  • Benefit Payout. Over time when fraud is prevalent in a plan it becomes more and more difficult for existing and former employees to have their benefits paid. A variation of this scenario is when a benefit is paid but for the wrong amount. Consistency is key. If a wrongful payout is a one-time occurrence, it’s most likely an error; if it’s a consistent issue, it is apparent something more serious is happening.

Maintaining Oversight

Most companies today outsource plan administration tasks to various organizations such as third party administrators (TPAs), payroll providers, etc. Leveraging outside experts provides not only relief from duties, but also allows the plan sponsor to benefit from best practices. These relationships are characterized by limited communication, generally when an issue, problem or update is needed. Given the limited level of communication it’s essential to have a method for monitoring outsourced service providers. This will go a long way to ensure the chance for fraud or other issues is significantly reduced.

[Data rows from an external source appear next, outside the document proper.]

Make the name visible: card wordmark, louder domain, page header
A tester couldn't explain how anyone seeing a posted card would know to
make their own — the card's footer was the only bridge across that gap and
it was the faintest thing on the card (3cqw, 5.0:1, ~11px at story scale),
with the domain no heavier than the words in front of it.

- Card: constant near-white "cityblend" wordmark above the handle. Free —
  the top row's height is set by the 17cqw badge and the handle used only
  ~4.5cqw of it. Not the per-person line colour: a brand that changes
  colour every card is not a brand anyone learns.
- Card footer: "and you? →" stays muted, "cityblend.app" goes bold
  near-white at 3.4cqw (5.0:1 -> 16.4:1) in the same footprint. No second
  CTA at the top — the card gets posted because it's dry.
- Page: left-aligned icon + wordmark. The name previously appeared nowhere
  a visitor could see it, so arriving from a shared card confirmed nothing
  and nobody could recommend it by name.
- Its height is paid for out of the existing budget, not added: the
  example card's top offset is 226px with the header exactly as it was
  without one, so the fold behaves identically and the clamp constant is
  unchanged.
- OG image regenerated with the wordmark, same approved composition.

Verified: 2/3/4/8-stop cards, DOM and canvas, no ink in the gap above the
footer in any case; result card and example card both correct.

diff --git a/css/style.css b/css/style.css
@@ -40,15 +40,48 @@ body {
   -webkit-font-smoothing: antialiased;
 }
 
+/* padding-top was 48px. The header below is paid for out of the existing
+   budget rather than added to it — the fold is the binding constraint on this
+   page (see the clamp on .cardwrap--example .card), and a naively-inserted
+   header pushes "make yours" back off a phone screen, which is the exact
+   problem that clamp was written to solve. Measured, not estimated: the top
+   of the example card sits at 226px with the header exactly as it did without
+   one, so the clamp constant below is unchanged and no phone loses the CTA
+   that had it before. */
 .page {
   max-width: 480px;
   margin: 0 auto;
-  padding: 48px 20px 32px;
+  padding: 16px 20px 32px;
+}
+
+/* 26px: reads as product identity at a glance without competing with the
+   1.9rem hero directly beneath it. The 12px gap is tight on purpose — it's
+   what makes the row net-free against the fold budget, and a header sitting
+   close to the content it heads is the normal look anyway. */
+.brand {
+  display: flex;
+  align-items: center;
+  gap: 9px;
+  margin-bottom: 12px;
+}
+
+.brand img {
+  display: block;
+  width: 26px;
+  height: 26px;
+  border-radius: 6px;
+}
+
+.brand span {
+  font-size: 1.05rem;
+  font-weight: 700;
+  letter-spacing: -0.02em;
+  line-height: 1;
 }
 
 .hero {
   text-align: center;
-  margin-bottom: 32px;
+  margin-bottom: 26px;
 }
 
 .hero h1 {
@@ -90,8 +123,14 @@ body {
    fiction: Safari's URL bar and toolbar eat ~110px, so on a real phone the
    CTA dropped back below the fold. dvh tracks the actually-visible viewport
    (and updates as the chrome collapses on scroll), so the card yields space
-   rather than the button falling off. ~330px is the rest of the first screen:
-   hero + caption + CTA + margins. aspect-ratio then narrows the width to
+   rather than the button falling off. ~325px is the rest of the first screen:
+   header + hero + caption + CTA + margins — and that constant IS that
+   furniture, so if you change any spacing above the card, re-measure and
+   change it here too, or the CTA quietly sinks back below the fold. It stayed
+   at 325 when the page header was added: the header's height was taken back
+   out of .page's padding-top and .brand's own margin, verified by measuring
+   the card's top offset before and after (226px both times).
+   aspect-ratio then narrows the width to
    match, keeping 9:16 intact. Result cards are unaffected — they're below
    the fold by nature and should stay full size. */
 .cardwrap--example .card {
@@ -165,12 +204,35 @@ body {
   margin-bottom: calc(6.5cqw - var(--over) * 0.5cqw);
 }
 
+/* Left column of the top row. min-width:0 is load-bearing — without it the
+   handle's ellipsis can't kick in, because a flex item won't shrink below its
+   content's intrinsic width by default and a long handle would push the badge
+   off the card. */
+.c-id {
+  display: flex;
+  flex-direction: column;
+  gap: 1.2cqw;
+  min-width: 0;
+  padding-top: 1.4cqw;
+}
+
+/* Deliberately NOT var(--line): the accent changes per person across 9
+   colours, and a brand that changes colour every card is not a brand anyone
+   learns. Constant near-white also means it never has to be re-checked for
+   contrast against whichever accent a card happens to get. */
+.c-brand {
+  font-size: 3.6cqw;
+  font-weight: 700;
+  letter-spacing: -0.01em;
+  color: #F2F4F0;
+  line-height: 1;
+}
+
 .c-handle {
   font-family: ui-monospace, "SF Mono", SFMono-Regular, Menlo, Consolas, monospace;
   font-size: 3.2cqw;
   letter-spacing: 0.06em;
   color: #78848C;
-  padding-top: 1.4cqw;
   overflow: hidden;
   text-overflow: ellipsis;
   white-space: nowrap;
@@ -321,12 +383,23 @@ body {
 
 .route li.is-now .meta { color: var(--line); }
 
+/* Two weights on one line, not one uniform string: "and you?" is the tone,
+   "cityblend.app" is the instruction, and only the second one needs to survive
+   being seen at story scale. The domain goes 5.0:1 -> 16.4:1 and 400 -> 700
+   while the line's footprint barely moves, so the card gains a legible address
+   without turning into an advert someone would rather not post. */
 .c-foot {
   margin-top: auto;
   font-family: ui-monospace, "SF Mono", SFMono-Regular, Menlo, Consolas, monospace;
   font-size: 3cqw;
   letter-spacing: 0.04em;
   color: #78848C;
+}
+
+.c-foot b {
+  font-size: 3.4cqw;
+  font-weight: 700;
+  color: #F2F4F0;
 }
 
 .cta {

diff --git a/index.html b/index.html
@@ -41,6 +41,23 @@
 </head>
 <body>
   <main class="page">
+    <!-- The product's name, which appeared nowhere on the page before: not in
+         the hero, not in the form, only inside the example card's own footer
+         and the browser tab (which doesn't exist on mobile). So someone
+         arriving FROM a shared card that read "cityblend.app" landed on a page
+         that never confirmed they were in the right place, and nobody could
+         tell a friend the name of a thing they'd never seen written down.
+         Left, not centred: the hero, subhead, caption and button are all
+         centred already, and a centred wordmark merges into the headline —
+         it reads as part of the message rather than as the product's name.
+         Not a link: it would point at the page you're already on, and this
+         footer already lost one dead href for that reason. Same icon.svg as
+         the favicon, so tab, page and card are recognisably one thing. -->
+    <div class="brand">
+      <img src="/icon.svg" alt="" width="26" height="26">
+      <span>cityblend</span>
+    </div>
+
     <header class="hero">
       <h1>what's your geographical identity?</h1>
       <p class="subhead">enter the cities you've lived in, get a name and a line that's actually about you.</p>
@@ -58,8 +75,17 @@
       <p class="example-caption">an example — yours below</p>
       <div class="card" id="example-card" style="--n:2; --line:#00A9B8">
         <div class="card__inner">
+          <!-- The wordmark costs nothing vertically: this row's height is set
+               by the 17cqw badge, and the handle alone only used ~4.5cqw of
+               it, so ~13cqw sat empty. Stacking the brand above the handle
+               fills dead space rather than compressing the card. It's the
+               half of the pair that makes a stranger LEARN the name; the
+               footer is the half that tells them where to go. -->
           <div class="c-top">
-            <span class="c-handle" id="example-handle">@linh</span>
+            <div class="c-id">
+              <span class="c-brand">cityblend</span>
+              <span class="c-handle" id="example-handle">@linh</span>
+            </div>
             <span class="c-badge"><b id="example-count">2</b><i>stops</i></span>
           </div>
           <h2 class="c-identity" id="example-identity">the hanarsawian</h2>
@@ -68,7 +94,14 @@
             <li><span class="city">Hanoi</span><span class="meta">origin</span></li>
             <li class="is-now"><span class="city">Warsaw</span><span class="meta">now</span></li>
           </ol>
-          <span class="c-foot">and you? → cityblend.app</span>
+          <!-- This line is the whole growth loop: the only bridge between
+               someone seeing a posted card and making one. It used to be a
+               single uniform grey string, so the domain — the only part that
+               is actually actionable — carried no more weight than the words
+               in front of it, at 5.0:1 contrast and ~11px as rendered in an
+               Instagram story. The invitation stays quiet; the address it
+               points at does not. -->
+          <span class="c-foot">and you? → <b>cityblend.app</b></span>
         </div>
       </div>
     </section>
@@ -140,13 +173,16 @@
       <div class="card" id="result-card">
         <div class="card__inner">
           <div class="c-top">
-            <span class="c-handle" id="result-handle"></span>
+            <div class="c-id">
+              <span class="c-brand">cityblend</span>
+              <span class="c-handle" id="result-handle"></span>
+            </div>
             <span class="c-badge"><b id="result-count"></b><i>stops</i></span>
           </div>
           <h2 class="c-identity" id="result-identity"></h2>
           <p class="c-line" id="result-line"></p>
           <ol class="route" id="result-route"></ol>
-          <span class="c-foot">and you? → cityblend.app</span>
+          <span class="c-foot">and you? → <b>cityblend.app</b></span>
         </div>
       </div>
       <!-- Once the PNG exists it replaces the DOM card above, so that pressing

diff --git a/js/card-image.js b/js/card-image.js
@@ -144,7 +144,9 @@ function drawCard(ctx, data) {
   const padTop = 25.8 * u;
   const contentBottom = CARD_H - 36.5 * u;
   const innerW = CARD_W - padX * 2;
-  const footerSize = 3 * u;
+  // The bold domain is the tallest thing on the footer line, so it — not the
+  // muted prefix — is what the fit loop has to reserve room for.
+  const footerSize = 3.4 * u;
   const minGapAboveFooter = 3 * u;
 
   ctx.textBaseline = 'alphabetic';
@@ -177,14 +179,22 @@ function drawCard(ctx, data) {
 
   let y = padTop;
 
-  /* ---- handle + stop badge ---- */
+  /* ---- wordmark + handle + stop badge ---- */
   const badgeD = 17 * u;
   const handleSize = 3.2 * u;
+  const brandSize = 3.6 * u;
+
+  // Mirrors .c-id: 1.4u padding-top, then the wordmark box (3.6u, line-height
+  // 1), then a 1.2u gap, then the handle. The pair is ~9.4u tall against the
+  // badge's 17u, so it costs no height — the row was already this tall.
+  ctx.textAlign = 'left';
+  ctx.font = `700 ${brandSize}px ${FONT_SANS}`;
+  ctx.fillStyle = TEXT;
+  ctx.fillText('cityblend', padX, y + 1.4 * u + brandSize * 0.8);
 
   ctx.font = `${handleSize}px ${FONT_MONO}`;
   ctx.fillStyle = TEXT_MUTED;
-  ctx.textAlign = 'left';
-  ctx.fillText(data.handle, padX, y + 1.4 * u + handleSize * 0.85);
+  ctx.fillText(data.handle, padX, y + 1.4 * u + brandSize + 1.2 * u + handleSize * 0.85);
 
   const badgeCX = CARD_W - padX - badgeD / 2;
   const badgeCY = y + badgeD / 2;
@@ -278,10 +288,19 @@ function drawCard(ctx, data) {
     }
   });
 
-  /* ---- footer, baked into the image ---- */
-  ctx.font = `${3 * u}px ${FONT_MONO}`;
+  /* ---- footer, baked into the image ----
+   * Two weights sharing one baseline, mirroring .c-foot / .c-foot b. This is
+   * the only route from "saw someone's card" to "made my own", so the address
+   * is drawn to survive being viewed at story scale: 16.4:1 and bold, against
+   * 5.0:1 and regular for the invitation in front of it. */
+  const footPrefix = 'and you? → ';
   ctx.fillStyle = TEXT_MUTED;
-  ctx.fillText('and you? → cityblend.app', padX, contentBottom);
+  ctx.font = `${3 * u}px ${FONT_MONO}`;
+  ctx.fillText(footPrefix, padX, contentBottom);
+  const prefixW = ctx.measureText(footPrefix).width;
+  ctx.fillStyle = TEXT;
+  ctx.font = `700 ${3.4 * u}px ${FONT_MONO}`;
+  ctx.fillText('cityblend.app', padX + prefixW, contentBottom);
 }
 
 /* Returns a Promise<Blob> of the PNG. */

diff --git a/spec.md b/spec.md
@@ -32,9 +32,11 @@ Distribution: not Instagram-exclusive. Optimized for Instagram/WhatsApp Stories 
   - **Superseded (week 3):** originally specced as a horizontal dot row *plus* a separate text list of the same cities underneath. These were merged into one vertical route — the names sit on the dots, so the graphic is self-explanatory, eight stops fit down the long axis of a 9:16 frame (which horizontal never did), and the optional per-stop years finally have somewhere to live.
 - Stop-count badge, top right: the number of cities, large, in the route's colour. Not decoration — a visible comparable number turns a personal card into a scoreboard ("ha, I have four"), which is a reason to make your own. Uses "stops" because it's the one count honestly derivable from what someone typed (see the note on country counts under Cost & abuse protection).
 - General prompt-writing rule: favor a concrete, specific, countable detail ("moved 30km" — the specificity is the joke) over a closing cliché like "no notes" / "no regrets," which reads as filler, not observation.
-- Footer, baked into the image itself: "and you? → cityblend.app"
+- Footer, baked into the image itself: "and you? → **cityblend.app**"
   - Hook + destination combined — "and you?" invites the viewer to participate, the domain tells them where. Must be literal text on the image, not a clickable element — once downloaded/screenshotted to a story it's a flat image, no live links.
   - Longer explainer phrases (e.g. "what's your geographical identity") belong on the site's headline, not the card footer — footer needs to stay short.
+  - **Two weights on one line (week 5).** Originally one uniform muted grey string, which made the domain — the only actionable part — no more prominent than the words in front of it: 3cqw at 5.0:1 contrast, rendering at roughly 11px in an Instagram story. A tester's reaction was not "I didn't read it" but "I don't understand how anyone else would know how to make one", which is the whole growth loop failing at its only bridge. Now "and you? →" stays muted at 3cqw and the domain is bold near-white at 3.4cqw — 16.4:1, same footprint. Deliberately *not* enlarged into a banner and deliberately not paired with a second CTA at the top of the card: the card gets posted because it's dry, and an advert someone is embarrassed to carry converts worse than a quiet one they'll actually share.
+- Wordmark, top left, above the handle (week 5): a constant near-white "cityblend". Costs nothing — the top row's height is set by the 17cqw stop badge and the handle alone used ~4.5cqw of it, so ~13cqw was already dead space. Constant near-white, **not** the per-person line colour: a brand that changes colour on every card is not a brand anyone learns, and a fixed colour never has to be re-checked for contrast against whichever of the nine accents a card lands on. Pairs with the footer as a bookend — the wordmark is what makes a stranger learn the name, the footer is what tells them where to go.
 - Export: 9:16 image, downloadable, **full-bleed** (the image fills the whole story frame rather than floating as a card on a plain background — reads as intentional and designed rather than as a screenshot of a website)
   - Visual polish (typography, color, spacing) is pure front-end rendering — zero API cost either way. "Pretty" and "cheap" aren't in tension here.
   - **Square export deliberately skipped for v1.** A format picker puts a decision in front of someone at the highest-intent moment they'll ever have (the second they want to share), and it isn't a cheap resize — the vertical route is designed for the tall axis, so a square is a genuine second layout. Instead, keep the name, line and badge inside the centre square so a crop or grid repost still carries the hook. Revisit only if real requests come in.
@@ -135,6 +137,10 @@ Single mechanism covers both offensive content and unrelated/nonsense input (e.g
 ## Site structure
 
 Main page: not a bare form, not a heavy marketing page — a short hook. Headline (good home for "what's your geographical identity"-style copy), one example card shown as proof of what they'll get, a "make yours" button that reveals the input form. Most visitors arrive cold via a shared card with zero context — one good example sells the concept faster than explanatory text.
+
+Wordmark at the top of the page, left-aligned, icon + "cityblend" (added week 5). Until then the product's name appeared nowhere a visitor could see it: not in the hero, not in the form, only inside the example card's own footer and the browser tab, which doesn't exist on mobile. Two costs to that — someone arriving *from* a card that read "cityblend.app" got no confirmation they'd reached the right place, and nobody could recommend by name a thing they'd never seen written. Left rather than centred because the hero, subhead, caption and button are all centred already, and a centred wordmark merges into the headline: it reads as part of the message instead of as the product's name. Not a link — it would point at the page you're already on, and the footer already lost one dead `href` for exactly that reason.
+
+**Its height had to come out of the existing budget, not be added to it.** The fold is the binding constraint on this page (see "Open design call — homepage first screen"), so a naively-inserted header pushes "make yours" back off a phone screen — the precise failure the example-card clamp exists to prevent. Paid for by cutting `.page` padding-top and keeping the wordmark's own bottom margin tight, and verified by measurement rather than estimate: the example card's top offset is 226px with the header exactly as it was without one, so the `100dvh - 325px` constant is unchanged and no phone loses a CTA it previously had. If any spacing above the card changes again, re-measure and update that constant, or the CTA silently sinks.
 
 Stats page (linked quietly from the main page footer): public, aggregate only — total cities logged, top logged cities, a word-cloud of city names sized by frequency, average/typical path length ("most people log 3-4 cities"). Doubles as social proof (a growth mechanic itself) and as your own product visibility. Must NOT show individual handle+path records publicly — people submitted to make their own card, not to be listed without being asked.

SEE ALSO: SMITH SCHAFER EMPLOYEE BENEFIT PLANS SERVICES

Contact Us

Fraud is never welcome especially when it concerns a person’s long-term and/or retirement savings. Although there is no process for preventing fraud, it is essential to take reasonable steps to protect plan participants. If you are interested in learning more about fraud prevention or for assistance with your benefit plan audit, Smith Schafer wants to help. Click here to schedule a FREE 30 minute consultation. We look forward to speaking with you soon.